Records contained in a dataset:
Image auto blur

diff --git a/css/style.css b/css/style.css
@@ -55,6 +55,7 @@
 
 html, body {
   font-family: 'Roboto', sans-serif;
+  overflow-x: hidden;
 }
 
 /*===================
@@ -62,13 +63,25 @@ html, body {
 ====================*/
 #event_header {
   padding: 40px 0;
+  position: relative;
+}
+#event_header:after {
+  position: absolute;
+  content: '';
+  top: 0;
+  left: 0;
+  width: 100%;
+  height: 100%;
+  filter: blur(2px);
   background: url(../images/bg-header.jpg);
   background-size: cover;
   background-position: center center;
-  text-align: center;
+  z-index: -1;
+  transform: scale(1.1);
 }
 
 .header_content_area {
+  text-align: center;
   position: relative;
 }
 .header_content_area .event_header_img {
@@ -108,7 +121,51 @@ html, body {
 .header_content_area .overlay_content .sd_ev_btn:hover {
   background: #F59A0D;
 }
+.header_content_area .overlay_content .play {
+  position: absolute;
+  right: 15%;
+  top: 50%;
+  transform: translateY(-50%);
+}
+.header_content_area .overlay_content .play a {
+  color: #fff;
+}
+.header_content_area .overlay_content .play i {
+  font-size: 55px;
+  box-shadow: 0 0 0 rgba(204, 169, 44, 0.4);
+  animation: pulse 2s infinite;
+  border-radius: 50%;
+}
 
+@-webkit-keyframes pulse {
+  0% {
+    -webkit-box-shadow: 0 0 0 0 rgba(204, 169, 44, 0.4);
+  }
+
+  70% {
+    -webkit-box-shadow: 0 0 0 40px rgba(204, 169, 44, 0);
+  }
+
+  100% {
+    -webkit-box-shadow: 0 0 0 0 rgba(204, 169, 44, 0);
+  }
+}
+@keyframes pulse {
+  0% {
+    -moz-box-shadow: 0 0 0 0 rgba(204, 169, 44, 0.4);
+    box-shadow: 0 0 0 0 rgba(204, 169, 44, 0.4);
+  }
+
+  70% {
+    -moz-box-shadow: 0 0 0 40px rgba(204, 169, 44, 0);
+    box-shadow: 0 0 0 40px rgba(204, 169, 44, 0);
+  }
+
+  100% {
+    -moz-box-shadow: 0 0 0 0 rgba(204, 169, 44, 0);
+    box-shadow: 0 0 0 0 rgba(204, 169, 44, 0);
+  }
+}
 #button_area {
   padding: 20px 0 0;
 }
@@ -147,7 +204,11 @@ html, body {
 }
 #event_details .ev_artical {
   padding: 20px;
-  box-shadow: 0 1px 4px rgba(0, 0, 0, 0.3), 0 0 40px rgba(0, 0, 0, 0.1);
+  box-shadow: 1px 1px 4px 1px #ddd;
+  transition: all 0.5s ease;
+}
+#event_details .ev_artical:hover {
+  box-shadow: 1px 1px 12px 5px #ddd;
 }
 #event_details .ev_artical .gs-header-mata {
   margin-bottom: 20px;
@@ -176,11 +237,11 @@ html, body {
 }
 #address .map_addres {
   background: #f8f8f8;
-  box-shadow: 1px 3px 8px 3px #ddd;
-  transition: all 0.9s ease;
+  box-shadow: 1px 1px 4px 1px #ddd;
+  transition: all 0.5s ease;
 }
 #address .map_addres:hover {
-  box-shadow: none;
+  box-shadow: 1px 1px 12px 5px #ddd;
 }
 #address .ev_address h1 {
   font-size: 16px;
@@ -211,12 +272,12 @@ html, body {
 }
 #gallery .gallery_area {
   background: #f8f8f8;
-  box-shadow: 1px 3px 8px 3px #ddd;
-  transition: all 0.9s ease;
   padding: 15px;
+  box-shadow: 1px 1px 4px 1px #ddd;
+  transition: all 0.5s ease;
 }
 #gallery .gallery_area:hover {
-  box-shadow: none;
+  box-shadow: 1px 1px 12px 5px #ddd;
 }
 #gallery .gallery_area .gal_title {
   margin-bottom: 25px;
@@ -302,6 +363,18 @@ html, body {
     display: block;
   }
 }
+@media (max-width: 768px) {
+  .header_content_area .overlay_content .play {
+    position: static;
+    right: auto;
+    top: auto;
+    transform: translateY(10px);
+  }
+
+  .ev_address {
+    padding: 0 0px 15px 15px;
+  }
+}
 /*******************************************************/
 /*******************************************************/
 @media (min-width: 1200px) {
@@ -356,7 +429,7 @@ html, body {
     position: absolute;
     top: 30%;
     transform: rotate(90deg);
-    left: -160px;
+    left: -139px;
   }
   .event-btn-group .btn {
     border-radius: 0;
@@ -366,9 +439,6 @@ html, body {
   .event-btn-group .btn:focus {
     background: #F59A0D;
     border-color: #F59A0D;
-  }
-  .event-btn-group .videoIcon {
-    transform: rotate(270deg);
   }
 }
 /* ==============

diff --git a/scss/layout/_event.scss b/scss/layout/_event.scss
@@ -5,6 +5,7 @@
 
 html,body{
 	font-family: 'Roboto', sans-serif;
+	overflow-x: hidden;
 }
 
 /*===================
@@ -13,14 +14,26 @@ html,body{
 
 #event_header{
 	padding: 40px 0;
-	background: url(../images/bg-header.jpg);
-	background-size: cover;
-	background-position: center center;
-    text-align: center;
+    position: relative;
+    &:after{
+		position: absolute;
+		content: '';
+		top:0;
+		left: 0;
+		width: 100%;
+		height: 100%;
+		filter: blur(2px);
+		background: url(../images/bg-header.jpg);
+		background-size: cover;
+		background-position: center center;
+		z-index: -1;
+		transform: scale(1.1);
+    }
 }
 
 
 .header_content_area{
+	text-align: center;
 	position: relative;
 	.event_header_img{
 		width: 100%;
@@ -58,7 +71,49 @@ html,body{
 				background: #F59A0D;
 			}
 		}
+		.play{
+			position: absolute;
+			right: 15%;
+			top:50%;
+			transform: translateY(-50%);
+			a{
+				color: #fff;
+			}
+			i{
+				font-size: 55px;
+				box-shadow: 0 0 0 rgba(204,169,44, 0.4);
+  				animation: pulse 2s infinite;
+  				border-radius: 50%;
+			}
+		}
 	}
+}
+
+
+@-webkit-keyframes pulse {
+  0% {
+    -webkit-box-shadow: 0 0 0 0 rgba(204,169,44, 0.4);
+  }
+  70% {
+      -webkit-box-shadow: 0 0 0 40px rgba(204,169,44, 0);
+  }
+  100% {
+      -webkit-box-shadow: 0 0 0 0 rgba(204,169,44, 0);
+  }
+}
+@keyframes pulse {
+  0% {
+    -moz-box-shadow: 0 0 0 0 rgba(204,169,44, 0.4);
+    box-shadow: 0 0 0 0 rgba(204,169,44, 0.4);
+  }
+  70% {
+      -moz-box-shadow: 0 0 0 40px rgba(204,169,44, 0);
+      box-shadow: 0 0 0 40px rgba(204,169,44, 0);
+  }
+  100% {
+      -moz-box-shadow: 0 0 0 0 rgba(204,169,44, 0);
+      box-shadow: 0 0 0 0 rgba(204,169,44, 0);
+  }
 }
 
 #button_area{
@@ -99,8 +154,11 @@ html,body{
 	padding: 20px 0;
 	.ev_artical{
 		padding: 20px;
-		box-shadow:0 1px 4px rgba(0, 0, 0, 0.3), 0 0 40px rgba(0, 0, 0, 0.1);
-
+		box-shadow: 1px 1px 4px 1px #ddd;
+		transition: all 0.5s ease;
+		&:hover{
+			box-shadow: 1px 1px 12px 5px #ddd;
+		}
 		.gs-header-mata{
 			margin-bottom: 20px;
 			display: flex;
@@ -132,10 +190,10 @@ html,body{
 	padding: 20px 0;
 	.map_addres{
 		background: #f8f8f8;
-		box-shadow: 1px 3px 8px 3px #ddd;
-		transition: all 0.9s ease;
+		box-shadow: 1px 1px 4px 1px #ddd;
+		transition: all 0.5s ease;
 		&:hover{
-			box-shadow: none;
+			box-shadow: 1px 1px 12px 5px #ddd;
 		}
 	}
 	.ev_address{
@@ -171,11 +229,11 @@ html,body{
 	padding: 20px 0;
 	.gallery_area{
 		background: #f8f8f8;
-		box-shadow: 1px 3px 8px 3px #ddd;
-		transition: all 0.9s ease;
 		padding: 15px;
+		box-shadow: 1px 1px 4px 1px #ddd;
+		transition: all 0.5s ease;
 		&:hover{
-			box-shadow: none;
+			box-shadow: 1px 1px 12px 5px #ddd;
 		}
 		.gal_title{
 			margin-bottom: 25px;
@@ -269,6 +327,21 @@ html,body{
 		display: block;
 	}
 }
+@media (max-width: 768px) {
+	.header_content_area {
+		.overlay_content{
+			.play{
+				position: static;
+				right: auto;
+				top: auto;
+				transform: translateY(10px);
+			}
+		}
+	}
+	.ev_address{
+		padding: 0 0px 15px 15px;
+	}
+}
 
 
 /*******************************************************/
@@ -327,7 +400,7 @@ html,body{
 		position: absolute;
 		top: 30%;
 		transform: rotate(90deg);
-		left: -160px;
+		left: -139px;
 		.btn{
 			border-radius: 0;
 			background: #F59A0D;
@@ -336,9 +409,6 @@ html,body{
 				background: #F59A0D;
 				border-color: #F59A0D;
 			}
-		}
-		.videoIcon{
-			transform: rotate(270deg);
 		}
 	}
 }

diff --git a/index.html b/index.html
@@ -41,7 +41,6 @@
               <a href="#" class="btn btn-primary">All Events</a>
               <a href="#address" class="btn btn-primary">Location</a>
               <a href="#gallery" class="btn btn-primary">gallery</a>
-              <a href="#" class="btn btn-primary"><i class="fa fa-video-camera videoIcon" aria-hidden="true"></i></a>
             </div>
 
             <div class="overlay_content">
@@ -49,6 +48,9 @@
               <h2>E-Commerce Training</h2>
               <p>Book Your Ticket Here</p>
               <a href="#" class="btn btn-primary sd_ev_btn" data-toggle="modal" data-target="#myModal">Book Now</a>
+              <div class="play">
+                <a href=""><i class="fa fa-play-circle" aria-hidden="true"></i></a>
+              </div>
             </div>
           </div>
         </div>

▶ [What you will do]
Start with the line above that contains "diff --git a/index.html b/index.html" and stop after the line that contains "-49,6 +48,9 @@". Output those lines exactly, and only those.

▶ [Completed exercise]
diff --git a/index.html b/index.html
@@ -41,7 +41,6 @@
               <a href="#" class="btn btn-primary">All Events</a>
               <a href="#address" class="btn btn-primary">Location</a>
               <a href="#gallery" class="btn btn-primary">gallery</a>
-              <a href="#" class="btn btn-primary"><i class="fa fa-video-camera videoIcon" aria-hidden="true"></i></a>
             </div>
 
             <div class="overlay_content">
@@ -49,6 +48,9 @@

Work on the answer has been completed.